Data below:

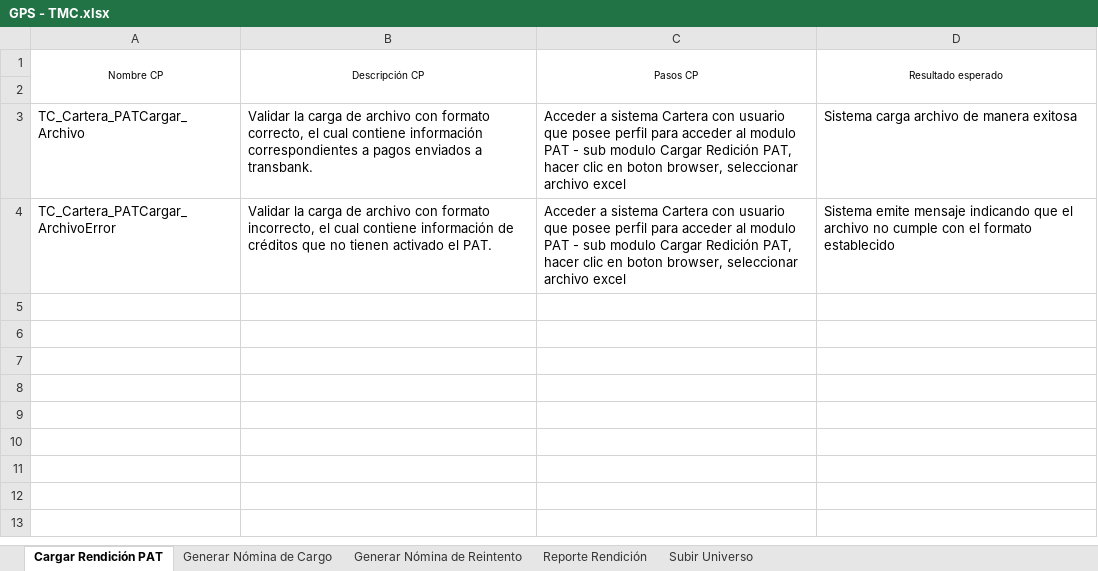
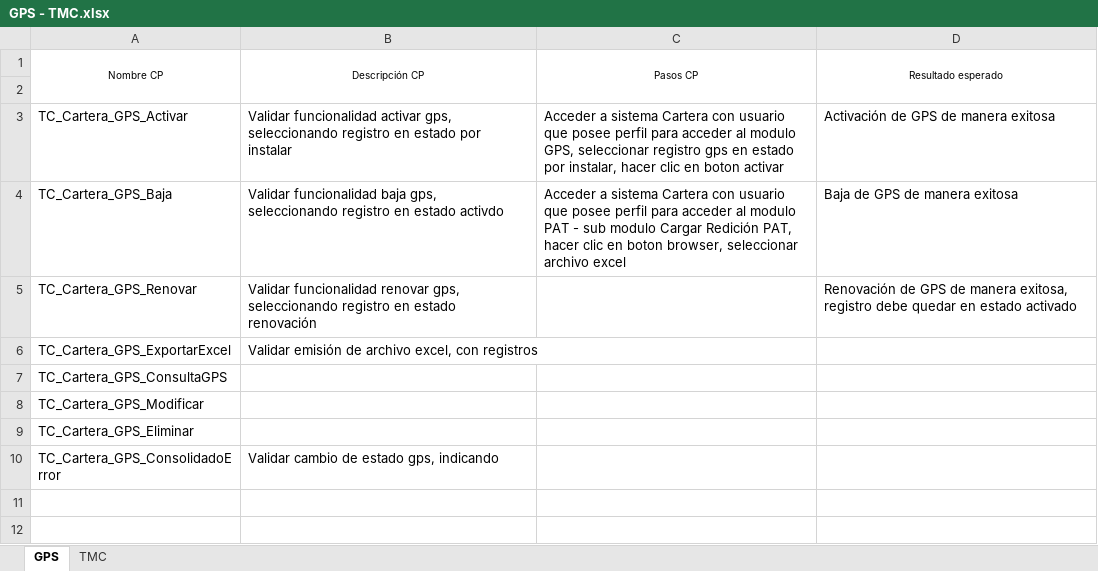
Before and after one commit to mvilches2508/Global-Testing, an Excel workbook: Casos Cartera/GPS - TMC.xlsx, sheet GPS, drawn as a sheet; only a part is shown; the shorter side is filled out with more unchanged rows; values as stored, in another font and other column widths than the file's, no borders; removed rows and columns are numbered as before the commit, all else as after; the diff names each change by its address in the sheet, - before the commit and + after, or states it on an @@ line.

```diff
--- a/Casos Cartera/GPS - TMC.xlsx (sheet GPS)
+++ b/Casos Cartera/GPS - TMC.xlsx (sheet GPS)
-sheet tab: Cargar Rendición PAT
+sheet tab: GPS
-sheet tab: Generar Nómina de Cargo
+sheet tab: TMC
-sheet tab: Generar Nómina de Reintento
-sheet tab: Reporte Rendición
-sheet tab: Subir Universo
+row 3: TC_Cartera_GPS_Activar | Validar funcionalidad activar gps, seleccionando registro en estado por instalar | Acceder a sistema Cartera con usuario que posee perfil para acceder al modulo GPS, seleccionar registro gps en estado por instalar, hacer clic en boton activar | Activación de GPS de manera exitosa
-A4 (Nombre CP): TC_Cartera_PATCargar_Archivo
+A4 (Nombre CP): TC_Cartera_GPS_Baja
-B4 (Descripción CP): Validar la carga de archivo con formato correcto, el cual contiene información correspondientes a pagos enviados a transbank.
+B4 (Descripción CP): Validar funcionalidad baja gps, seleccionando registro en estado activdo
-D4 (Resultado esperado): Sistema carga archivo de manera exitosa
+D4 (Resultado esperado): Baja de GPS de manera exitosa
-row 4: TC_Cartera_PATCargar_ArchivoError | Validar la carga de archivo con formato incorrecto, el cual contiene información de créditos que no tienen activado el PAT. | Acceder a sistema Cartera con usuario que posee perfil para acceder al modulo PAT - sub modulo Cargar Redición PAT, hacer clic en boton browser, seleccionar archivo excel | Sistema emite mensaje indicando que el archivo no cumple con el formato establecido
-row 5: (empty)
+row 5: TC_Cartera_GPS_Renovar | Validar funcionalidad renovar gps, seleccionando registro en estado renovación |  | Renovación de GPS de manera exitosa, registro debe quedar en estado activado
-row 6: (empty)
+row 6: TC_Cartera_GPS_ExportarExcel | Validar emisión de archivo excel, con registros
-A7 (Nombre CP): (empty)
+A7 (Nombre CP): TC_Cartera_GPS_ConsultaGPS
-A8 (Nombre CP): (empty)
+A8 (Nombre CP): TC_Cartera_GPS_Modificar
+row 9: TC_Cartera_GPS_Eliminar
+row 10: TC_Cartera_GPS_ConsolidadoError | Validar cambio de estado gps, indicando
```
Also changed, not shown: sheet TMC.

End of Data.

Copy all of the entries verbatim, leaving out any pictures they contain.

### Result of the exercise:
Before and after one commit to mvilches2508/Global-Testing, an Excel workbook: Casos Cartera/GPS - TMC.xlsx, sheet GPS, drawn as a sheet; only a part is shown; the shorter side is filled out with more unchanged rows; values as stored, in another font and other column widths than the file's, no borders; removed rows and columns are numbered as before the commit, all else as after; the diff names each change by its address in the sheet, - before the commit and + after, or states it on an @@ line.

```diff
--- a/Casos Cartera/GPS - TMC.xlsx (sheet GPS)
+++ b/Casos Cartera/GPS - TMC.xlsx (sheet GPS)
-sheet tab: Cargar Rendición PAT
+sheet tab: GPS
-sheet tab: Generar Nómina de Cargo
+sheet tab: TMC
-sheet tab: Generar Nómina de Reintento
-sheet tab: Reporte Rendición
-sheet tab: Subir Universo
+row 3: TC_Cartera_GPS_Activar | Validar funcionalidad activar gps, seleccionando registro en estado por instalar | Acceder a sistema Cartera con usuario que posee perfil para acceder al modulo GPS, seleccionar registro gps en estado por instalar, hacer clic en boton activar | Activación de GPS de manera exitosa
-A4 (Nombre CP): TC_Cartera_PATCargar_Archivo
+A4 (Nombre CP): TC_Cartera_GPS_Baja
-B4 (Descripción CP): Validar la carga de archivo con formato correcto, el cual contiene información correspondientes a pagos enviados a transbank.
+B4 (Descripción CP): Validar funcionalidad baja gps, seleccionando registro en estado activdo
-D4 (Resultado esperado): Sistema carga archivo de manera exitosa
+D4 (Resultado esperado): Baja de GPS de manera exitosa
-row 4: TC_Cartera_PATCargar_ArchivoError | Validar la carga de archivo con formato incorrecto, el cual contiene información de créditos que no tienen activado el PAT. | Acceder a sistema Cartera con usuario que posee perfil para acceder al modulo PAT - sub modulo Cargar Redición PAT, hacer clic en boton browser, seleccionar archivo excel | Sistema emite mensaje indicando que el archivo no cumple con el formato establecido
-row 5: (empty)
+row 5: TC_Cartera_GPS_Renovar | Validar funcionalidad renovar gps, seleccionando registro en estado renovación |  | Renovación de GPS de manera exitosa, registro debe quedar en estado activado
-row 6: (empty)
+row 6: TC_Cartera_GPS_ExportarExcel | Validar emisión de archivo excel, con registros
-A7 (Nombre CP): (empty)
+A7 (Nombre CP): TC_Cartera_GPS_ConsultaGPS
-A8 (Nombre CP): (empty)
+A8 (Nombre CP): TC_Cartera_GPS_Modificar
+row 9: TC_Cartera_GPS_Eliminar
+row 10: TC_Cartera_GPS_ConsolidadoError | Validar cambio de estado gps, indicando
```
Also changed, not shown: sheet TMC.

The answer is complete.